“Petitioner Trent Taylor is an inmate in the custody of the Texas Department of Criminal Justice. Taylor alleges that, for six full days in September 2013, correctional officers confined him in a pair of shockingly unsanitary cells. The first cell was covered, nearly floor to ceiling, in “ ‘massive amounts’ of feces”: all over the floor, the ceiling, the window, the walls, and even “ ‘packed inside the water faucet.’ ” Taylor v. Stevens, 946 F.3d 211, 218 (CA5 2019). Fearing that his food and water would be contaminated, Taylor did not eat or drink for nearly four days. Correctional officers then moved Taylor to a second, frigidly cold cell, which was equipped with only a clogged drain in the floor to dispose of bodily wastes. Taylor held his bladder for over 24 hours, but he eventually (and involuntarily) relieved himself, causing the drain to overflow and raw sewage to spill across the floor. Because the cell lacked a bunk, and because Taylor was confined without clothing, he was left to sleep naked in sewage.
The Court of Appeals for the Fifth Circuit properly held that such conditions of confinement violate the Eighth Amendment’s prohibition on cruel and unusual punishment. But, based on its assessment that “[t]he law wasn’t clearly established” that “prisoners couldn’t be housed in cells teeming with human waste” “for only six days,” the court concluded that the prison officials responsible for Taylor’s confinement did not have “ ‘fair warning’ that their specific acts were unconstitutional.” 946 F.3d at 222 (quoting Hope v. Pelzer, 536 U.S. 730, 741, 122 S.Ct. 2508, 153 L.Ed.2d 666 (2002)).”
Taylor v. Riojas, 19-1261, 2020 WL 6385693, at *1 (U.S. Nov. 2, 2020).
There was also plenty of evidence that these officers were deliberately indifferent to Mr. Taylor’s rights. One officer, upon placing Taylor in the first feces-covered cell, remarked to another that Taylor was “ ‘going to have a long weekend’ ”. Another officer, upon placing Taylor in the second cell, told Taylor he hoped Taylor would “ ‘f***ing freeze’ ”.
The Supreme Court reversed the 5th Circuit and held that “any reasonable officer should have realized that Taylor’s conditions of confinement offended the Constitution.”
Yay. A victory for the inmate’s constitutional rights. This is how it should have been decided. Yay Supreme Court.
But…not so fast.
Here are the things that are simply mind-boggling in this case:
1. The 5th Circuit did not agree that these facts amounted to a constitutional violation of the inmate’s rights.

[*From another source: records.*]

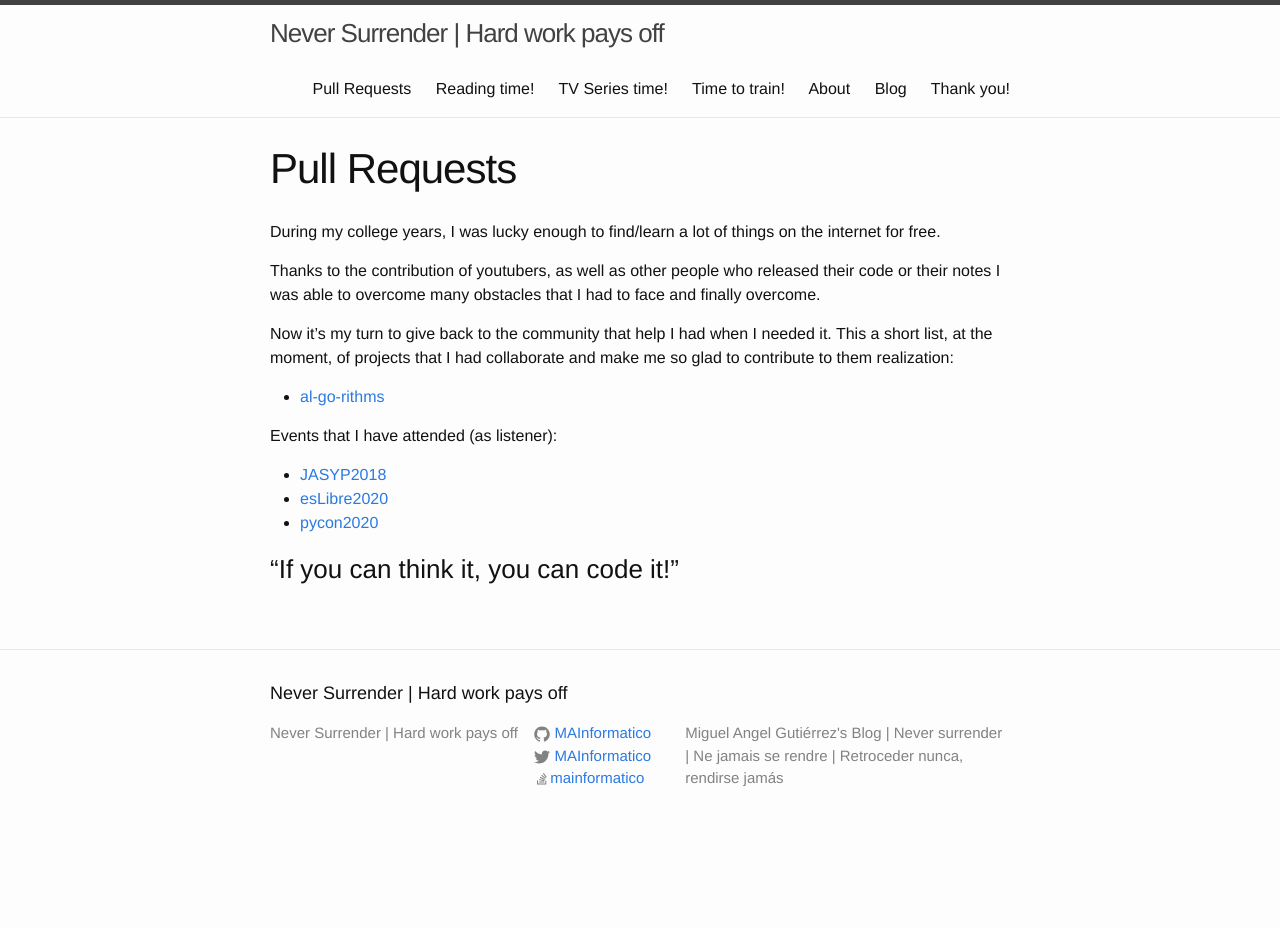
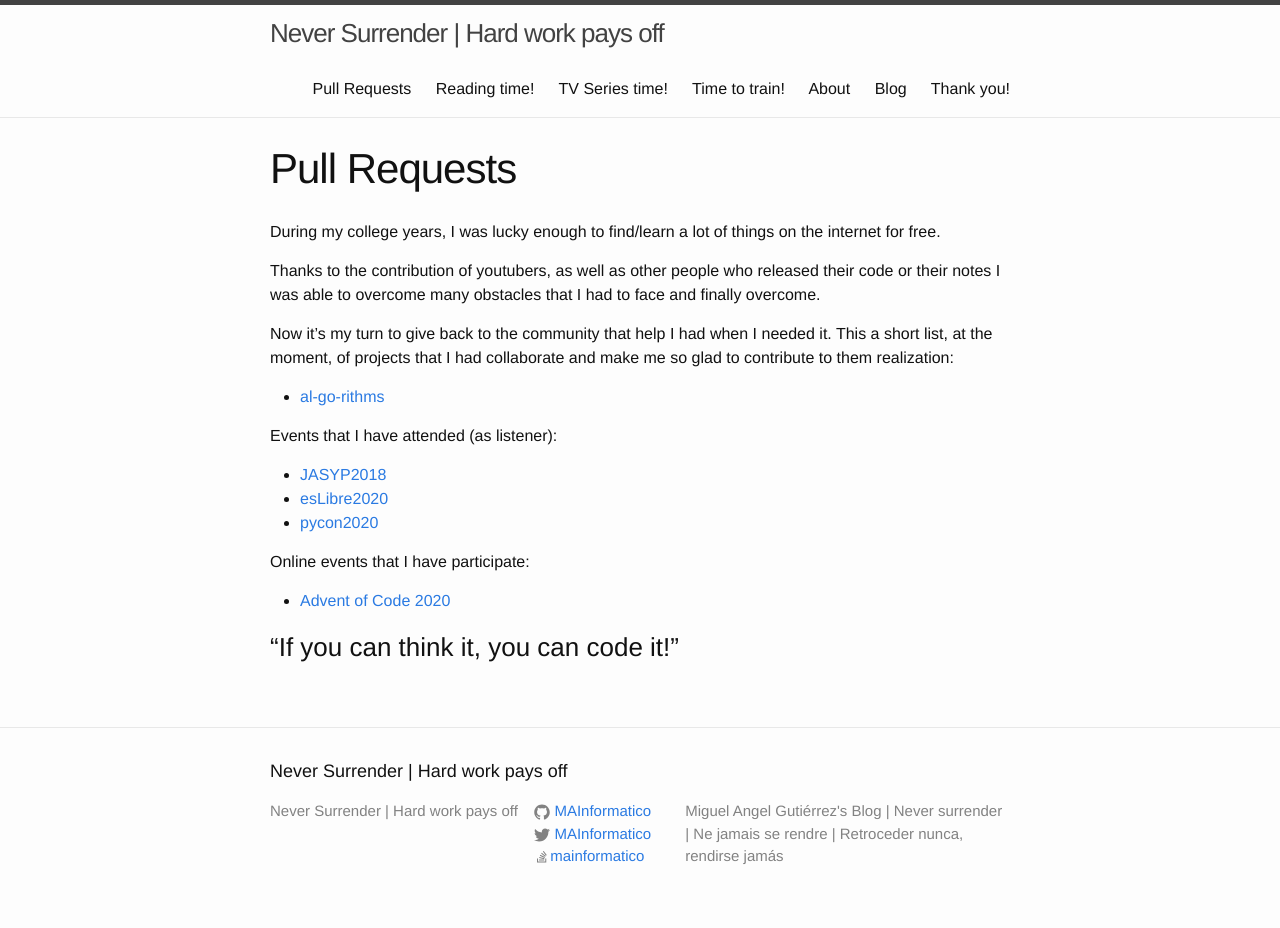
Before and after one commit to MAInformatico/MAInformatico.github.io, a Jekyll site: the page built from Free_Software.md, in a window 1280 px wide. Built offline with Jekyll 4.4.1, drawn with Linux system fonts in a browser that asks for light colours; before the commit the page ends 900 px from its top, so only the background shows below that.

Commit message:
adding events

```diff
--- a/Free_Software.md
+++ b/Free_Software.md
@@ -19,6 +19,8 @@ Events that I have attended (as listener):
 * [esLibre2020](https://eslib.re/2020/programa/)
 * [pycon2020](https://2020.es.pycon.org/index.html#agenda)
 
+Online events that I have participate:
 
+* [Advent of Code 2020](https://adventofcode.com/)
 
 ### “If you can think it, you can code it!”
```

2. The 5th Circuit had granted the officers complete immunity under the qualified immunity judicial doctrine.
3. The U.S. Supreme Court took the case.
4. When Mr. Taylor lost in the trial court and appealed to the 5th Circuit, the State of Texas opposed it and took the position that the treatment the officers subjected Mr. Taylor to was perfectly fine, or at least defendable.
5. Justice Clarence Thomas dissented.
Let that sink in.
Robin Frazer Clark is a trial lawyer who pursues justice for those who have personal injury claims as a result of being injured in motor vehicle wrecks, trucking wrecks, defective products, defective maintenance of roads, premises safety, medical malpractice and other incidents caused by the negligence of others. Ms. Clark was the 50th President of the State Bar of Georgia, a Past President of Georgia Trial Lawyers Association, a Past President of the Lawyers Club of Atlanta and has practiced law in Georgia for 31 years. She is a member of the International Society of Barristers and of the American Board of Trial Advocates. Ms. Clark is listed as one of the Top 50 Women Trial Lawyers in Georgia and is a Georgia Super Lawyer. Ms. Clark is the Co-Host of the Podcast “See You In Court.”
Robin Frazer Clark ~ Dedicated to the Constitution’s Promise of Justice for All.